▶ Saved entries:

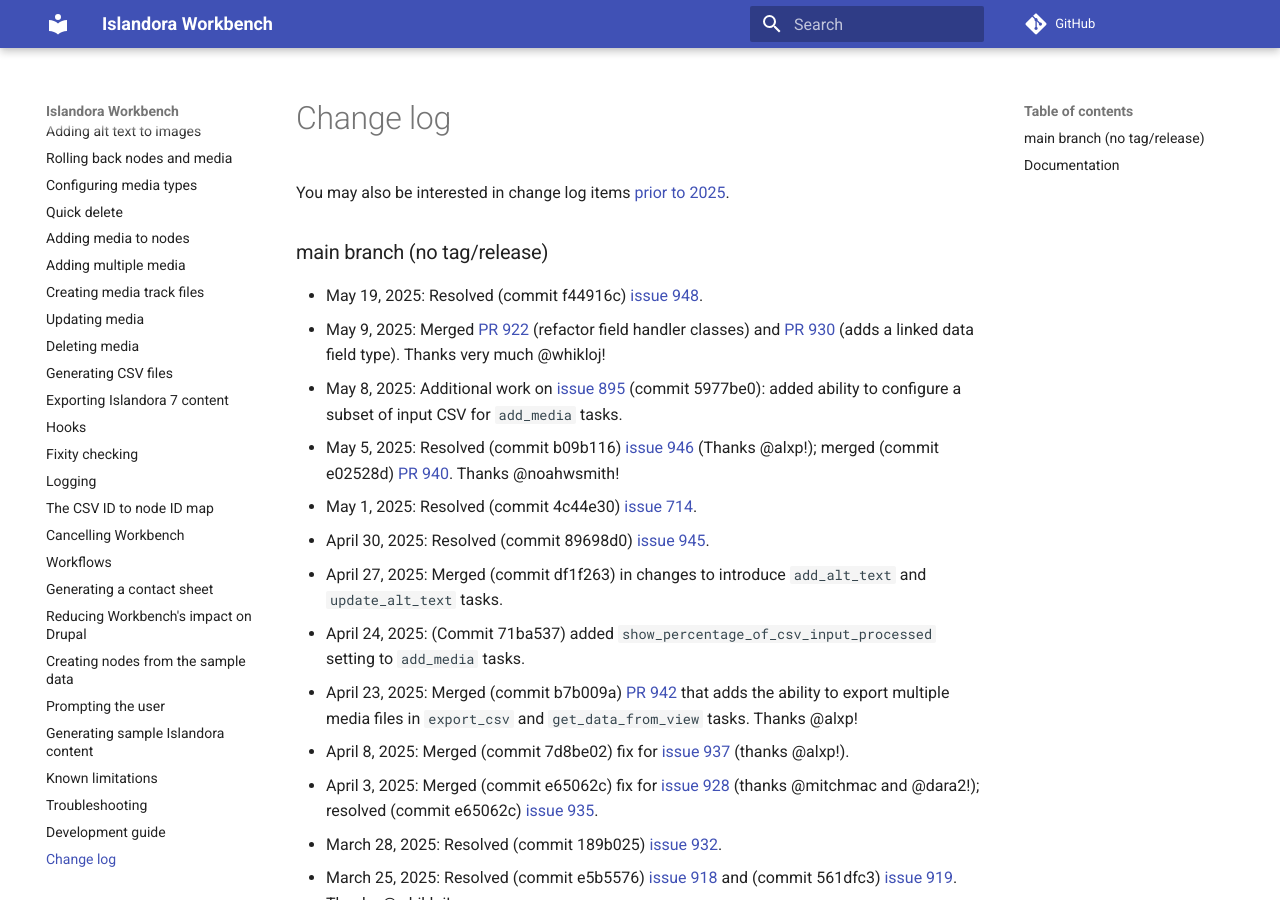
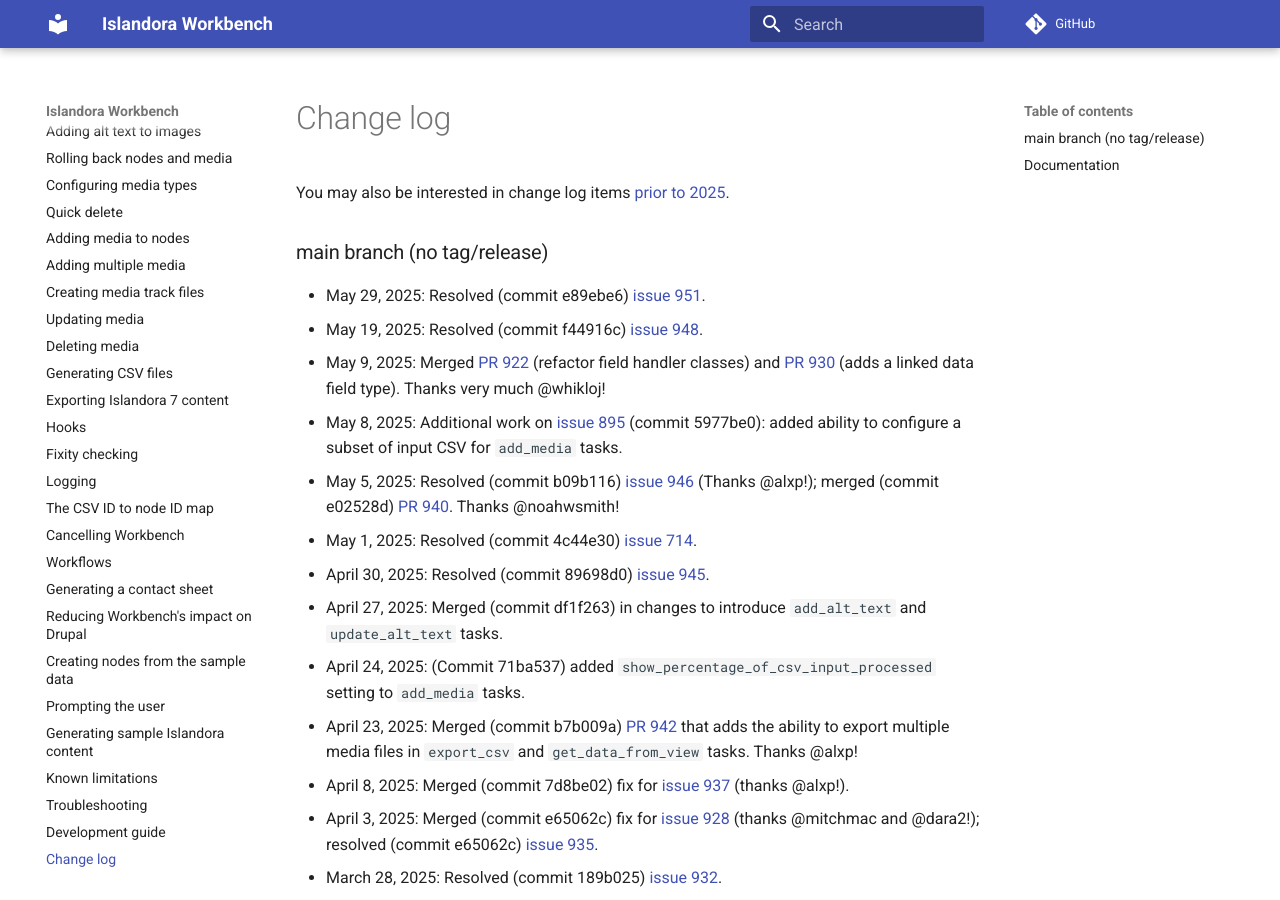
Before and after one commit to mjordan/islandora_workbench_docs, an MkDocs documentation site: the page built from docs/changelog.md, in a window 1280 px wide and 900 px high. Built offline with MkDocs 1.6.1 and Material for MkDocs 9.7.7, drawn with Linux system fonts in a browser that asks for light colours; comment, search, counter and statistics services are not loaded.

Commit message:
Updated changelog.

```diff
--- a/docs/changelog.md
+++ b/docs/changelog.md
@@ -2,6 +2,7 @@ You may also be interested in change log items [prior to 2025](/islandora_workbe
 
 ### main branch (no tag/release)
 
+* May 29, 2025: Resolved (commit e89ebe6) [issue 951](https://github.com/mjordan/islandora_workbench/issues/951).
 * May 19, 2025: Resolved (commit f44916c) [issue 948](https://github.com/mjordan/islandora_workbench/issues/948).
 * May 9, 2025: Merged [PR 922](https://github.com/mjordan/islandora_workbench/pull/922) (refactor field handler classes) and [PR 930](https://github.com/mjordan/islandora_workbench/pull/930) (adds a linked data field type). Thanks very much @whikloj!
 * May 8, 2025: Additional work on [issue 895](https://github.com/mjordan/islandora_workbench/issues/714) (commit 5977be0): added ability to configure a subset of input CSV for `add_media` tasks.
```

▶ What the task asks:
Copy each line of the records precisely and drop any images they hold.

▶ Answer below:
Before and after one commit to mjordan/islandora_workbench_docs, an MkDocs documentation site: the page built from docs/changelog.md, in a window 1280 px wide and 900 px high. Built offline with MkDocs 1.6.1 and Material for MkDocs 9.7.7, drawn with Linux system fonts in a browser that asks for light colours; comment, search, counter and statistics services are not loaded.

Commit message:
Updated changelog.

```diff
--- a/docs/changelog.md
+++ b/docs/changelog.md
@@ -2,6 +2,7 @@ You may also be interested in change log items [prior to 2025](/islandora_workbe
 
 ### main branch (no tag/release)
 
+* May 29, 2025: Resolved (commit e89ebe6) [issue 951](https://github.com/mjordan/islandora_workbench/issues/951).
 * May 19, 2025: Resolved (commit f44916c) [issue 948](https://github.com/mjordan/islandora_workbench/issues/948).
 * May 9, 2025: Merged [PR 922](https://github.com/mjordan/islandora_workbench/pull/922) (refactor field handler classes) and [PR 930](https://github.com/mjordan/islandora_workbench/pull/930) (adds a linked data field type). Thanks very much @whikloj!
 * May 8, 2025: Additional work on [issue 895](https://github.com/mjordan/islandora_workbench/issues/714) (commit 5977be0): added ability to configure a subset of input CSV for `add_media` tasks.
```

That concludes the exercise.